--- Materials provided Enclosed Below ---

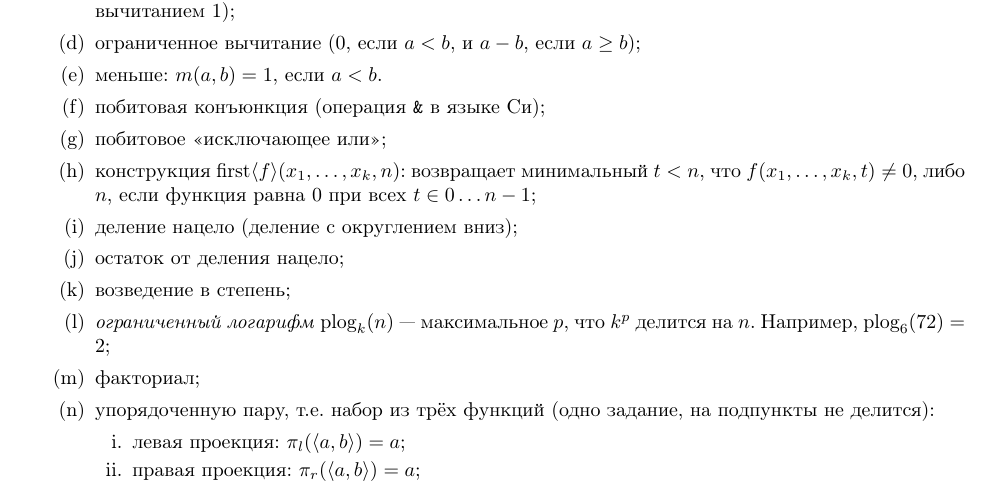
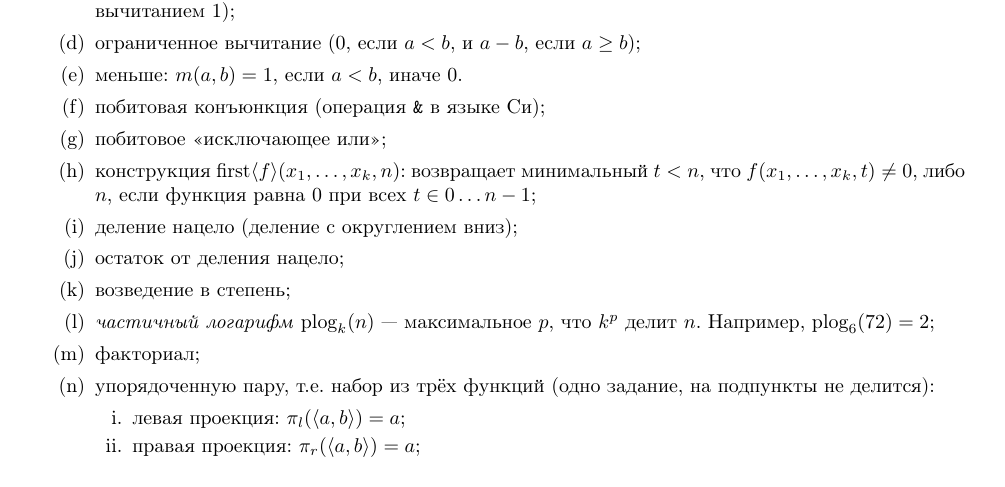
Before and after one commit to shd/logic2020, a LaTeX document (hw-theory.tex): part of page 9 of 9, cut so that both start at the same text. Compiled offline with pdfLaTeX.

Commit message:
HW 7 corrections

```diff
--- a/hw-theory.tex
+++ b/hw-theory.tex
@@ -597,7 +597,7 @@ $\alpha (\overline{k_1}, \dots \overline{k_{n+1}})$.
 \item умножение;
 \item ограниченное вычитание 1 (0 для 0, для остальных натуральных чисел совпадает с обычным вычитанием 1);
 \item ограниченное вычитание (0, если $a < b$, и $a-b$, если $a \ge b$);
-\item меньше: $m(a,b) = 1$, если $a < b$.
+\item меньше: $m(a,b) = 1$, если $a < b$, иначе 0.
 \item побитовая конъюнкция (операция \verb!&! в языке Си);
 \item побитовое <<исключающее или>>;
 \item конструкция $\textrm{first}\langle f \rangle(x_1,\dots,x_k,n)$: возвращает минимальный $t < n$, что
@@ -605,7 +605,7 @@ $f(x_1,\dots,x_k,t) \ne 0$, либо $n$, если функция равна 0
 \item деление нацело (деление с округлением вниз);
 \item остаток от деления нацело;
 \item возведение в степень;
-\item \emph{ограниченный логарифм} $\textrm{plog}_k(n)$ --- максимальное $p$, что $k^p$ делится на $n$.
+\item \emph{частичный логарифм} $\textrm{plog}_k(n)$ --- максимальное $p$, что $k^p$ делит $n$.
 Например, $\textrm{plog}_6(72) = 2$;
 \item факториал;
 \item упорядоченную пару, т.е. набор из трёх функций (одно задание, на подпункты не делится):
```
Also changed, not shown: hw-theory.pdf.
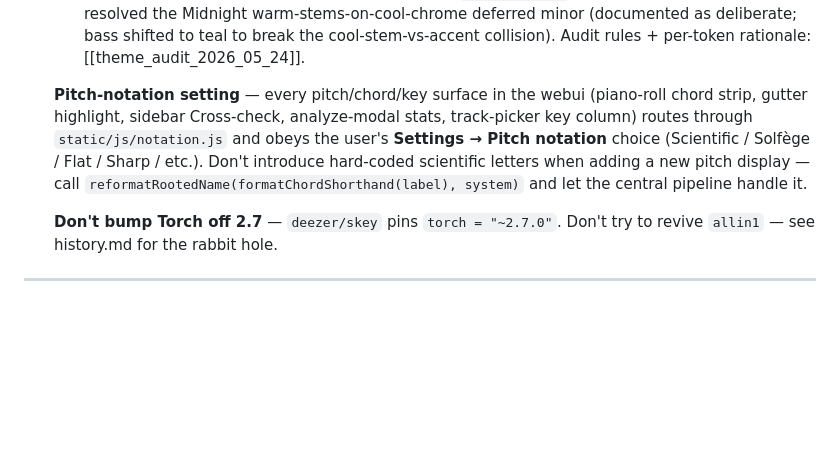
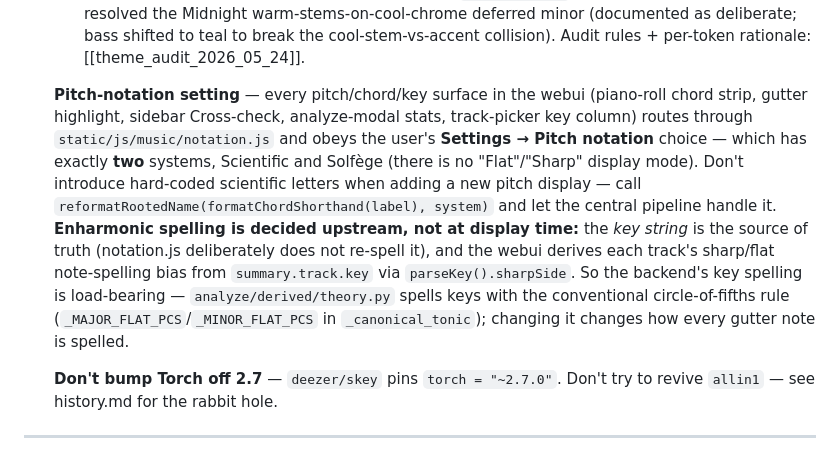
Before and after one commit to RaduPrusan/MusIQ-Lab, a Markdown page: CLAUDE.md, the part around the change. Rendered like a GitHub page; blank space fills up the shorter version.

```diff
--- a/CLAUDE.md
+++ b/CLAUDE.md
@@ -39,7 +39,7 @@ This project has three halves (one is a UI on top):
    - **Small sliders** (stem-vol, mic-offset, zoom — share `.vol`+`.vol-fill` div pair via track.css + an inline duplicate in transport.js's `_zoomGroup`) — height tuned 4 px → 6 px with a new visual tier: **80 % border / 50 % fill / 20 % empty**, all keyed off `--text-primary` via `color-mix(in srgb, var(--text-primary) N%, transparent)`. Theme-portable: pure white in Jinn/HC, near-black ink in Studio Light. The scrub bar (`#transport .scrub`, 18 px tall) is a separate category and stays unchanged.
    - **Theme: Jinn is now `DEFAULT_PRESET_ID`** (was `classic-dark`), baked from the live customizer with 4 token updates (`stem-piano #ffb380`, `stem-other #ff80fb`, `stem-drums #ffffff`, `mic-no-match #80ff00`). Cross-theme audit of the other 4 presets fixed two HC stem↔fn hex collisions, re-derived the Studio Light drum palette (the dark defaults failed 3:1 AA-non-text on the light drum-lane), documented a structural light-theme `text-disabled` hierarchy inversion, and resolved the Midnight warm-stems-on-cool-chrome deferred minor (documented as deliberate; bass shifted to teal to break the cool-stem-vs-accent collision). Audit rules + per-token rationale: [[theme_audit_2026_05_24]].
 
-   **Pitch-notation setting** — every pitch/chord/key surface in the webui (piano-roll chord strip, gutter highlight, sidebar Cross-check, analyze-modal stats, track-picker key column) routes through `static/js/notation.js` and obeys the user's **Settings → Pitch notation** choice (Scientific / Solfège / Flat / Sharp / etc.). Don't introduce hard-coded scientific letters when adding a new pitch display — call `reformatRootedName(formatChordShorthand(label), system)` and let the central pipeline handle it.
+   **Pitch-notation setting** — every pitch/chord/key surface in the webui (piano-roll chord strip, gutter highlight, sidebar Cross-check, analyze-modal stats, track-picker key column) routes through `static/js/music/notation.js` and obeys the user's **Settings → Pitch notation** choice — which has exactly **two** systems, Scientific and Solfège (there is no "Flat"/"Sharp" display mode). Don't introduce hard-coded scientific letters when adding a new pitch display — call `reformatRootedName(formatChordShorthand(label), system)` and let the central pipeline handle it. **Enharmonic spelling is decided upstream, not at display time:** the *key string* is the source of truth (notation.js deliberately does not re-spell it), and the webui derives each track's sharp/flat note-spelling bias from `summary.track.key` via `parseKey().sharpSide`. So the backend's key spelling is load-bearing — `analyze/derived/theory.py` spells keys with the conventional circle-of-fifths rule (`_MAJOR_FLAT_PCS`/`_MINOR_FLAT_PCS` in `_canonical_tonic`); changing it changes how every gutter note is spelled.
 
    **Don't bump Torch off 2.7** — `deezer/skey` pins `torch = "~2.7.0"`. Don't try to revive `allin1` — see history.md for the rabbit hole.
 
```
Also changed, not shown: README.md (+1 -1 lines), 1 other file.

--- End of Enclosed Materials provided ---

◆ Exercise aim ◆
The job is to set down the whole listing exactly, excluding any images.

◆ Exercise solution ◆
Before and after one commit to shd/logic2020, a LaTeX document (hw-theory.tex): part of page 9 of 9, cut so that both start at the same text. Compiled offline with pdfLaTeX.

Commit message:
HW 7 corrections

```diff
--- a/hw-theory.tex
+++ b/hw-theory.tex
@@ -597,7 +597,7 @@ $\alpha (\overline{k_1}, \dots \overline{k_{n+1}})$.
 \item умножение;
 \item ограниченное вычитание 1 (0 для 0, для остальных натуральных чисел совпадает с обычным вычитанием 1);
 \item ограниченное вычитание (0, если $a < b$, и $a-b$, если $a \ge b$);
-\item меньше: $m(a,b) = 1$, если $a < b$.
+\item меньше: $m(a,b) = 1$, если $a < b$, иначе 0.
 \item побитовая конъюнкция (операция \verb!&! в языке Си);
 \item побитовое <<исключающее или>>;
 \item конструкция $\textrm{first}\langle f \rangle(x_1,\dots,x_k,n)$: возвращает минимальный $t < n$, что
@@ -605,7 +605,7 @@ $f(x_1,\dots,x_k,t) \ne 0$, либо $n$, если функция равна 0
 \item деление нацело (деление с округлением вниз);
 \item остаток от деления нацело;
 \item возведение в степень;
-\item \emph{ограниченный логарифм} $\textrm{plog}_k(n)$ --- максимальное $p$, что $k^p$ делится на $n$.
+\item \emph{частичный логарифм} $\textrm{plog}_k(n)$ --- максимальное $p$, что $k^p$ делит $n$.
 Например, $\textrm{plog}_6(72) = 2$;
 \item факториал;
 \item упорядоченную пару, т.е. набор из трёх функций (одно задание, на подпункты не делится):
```
Also changed, not shown: hw-theory.pdf.
Before and after one commit to RaduPrusan/MusIQ-Lab, a Markdown page: CLAUDE.md, the part around the change. Rendered like a GitHub page; blank space fills up the shorter version.

```diff
--- a/CLAUDE.md
+++ b/CLAUDE.md
@@ -39,7 +39,7 @@ This project has three halves (one is a UI on top):
    - **Small sliders** (stem-vol, mic-offset, zoom — share `.vol`+`.vol-fill` div pair via track.css + an inline duplicate in transport.js's `_zoomGroup`) — height tuned 4 px → 6 px with a new visual tier: **80 % border / 50 % fill / 20 % empty**, all keyed off `--text-primary` via `color-mix(in srgb, var(--text-primary) N%, transparent)`. Theme-portable: pure white in Jinn/HC, near-black ink in Studio Light. The scrub bar (`#transport .scrub`, 18 px tall) is a separate category and stays unchanged.
    - **Theme: Jinn is now `DEFAULT_PRESET_ID`** (was `classic-dark`), baked from the live customizer with 4 token updates (`stem-piano #ffb380`, `stem-other #ff80fb`, `stem-drums #ffffff`, `mic-no-match #80ff00`). Cross-theme audit of the other 4 presets fixed two HC stem↔fn hex collisions, re-derived the Studio Light drum palette (the dark defaults failed 3:1 AA-non-text on the light drum-lane), documented a structural light-theme `text-disabled` hierarchy inversion, and resolved the Midnight warm-stems-on-cool-chrome deferred minor (documented as deliberate; bass shifted to teal to break the cool-stem-vs-accent collision). Audit rules + per-token rationale: [[theme_audit_2026_05_24]].
 
-   **Pitch-notation setting** — every pitch/chord/key surface in the webui (piano-roll chord strip, gutter highlight, sidebar Cross-check, analyze-modal stats, track-picker key column) routes through `static/js/notation.js` and obeys the user's **Settings → Pitch notation** choice (Scientific / Solfège / Flat / Sharp / etc.). Don't introduce hard-coded scientific letters when adding a new pitch display — call `reformatRootedName(formatChordShorthand(label), system)` and let the central pipeline handle it.
+   **Pitch-notation setting** — every pitch/chord/key surface in the webui (piano-roll chord strip, gutter highlight, sidebar Cross-check, analyze-modal stats, track-picker key column) routes through `static/js/music/notation.js` and obeys the user's **Settings → Pitch notation** choice — which has exactly **two** systems, Scientific and Solfège (there is no "Flat"/"Sharp" display mode). Don't introduce hard-coded scientific letters when adding a new pitch display — call `reformatRootedName(formatChordShorthand(label), system)` and let the central pipeline handle it. **Enharmonic spelling is decided upstream, not at display time:** the *key string* is the source of truth (notation.js deliberately does not re-spell it), and the webui derives each track's sharp/flat note-spelling bias from `summary.track.key` via `parseKey().sharpSide`. So the backend's key spelling is load-bearing — `analyze/derived/theory.py` spells keys with the conventional circle-of-fifths rule (`_MAJOR_FLAT_PCS`/`_MINOR_FLAT_PCS` in `_canonical_tonic`); changing it changes how every gutter note is spelled.
 
    **Don't bump Torch off 2.7** — `deezer/skey` pins `torch = "~2.7.0"`. Don't try to revive `allin1` — see history.md for the rabbit hole.
 
```
Also changed, not shown: README.md (+1 -1 lines), 1 other file.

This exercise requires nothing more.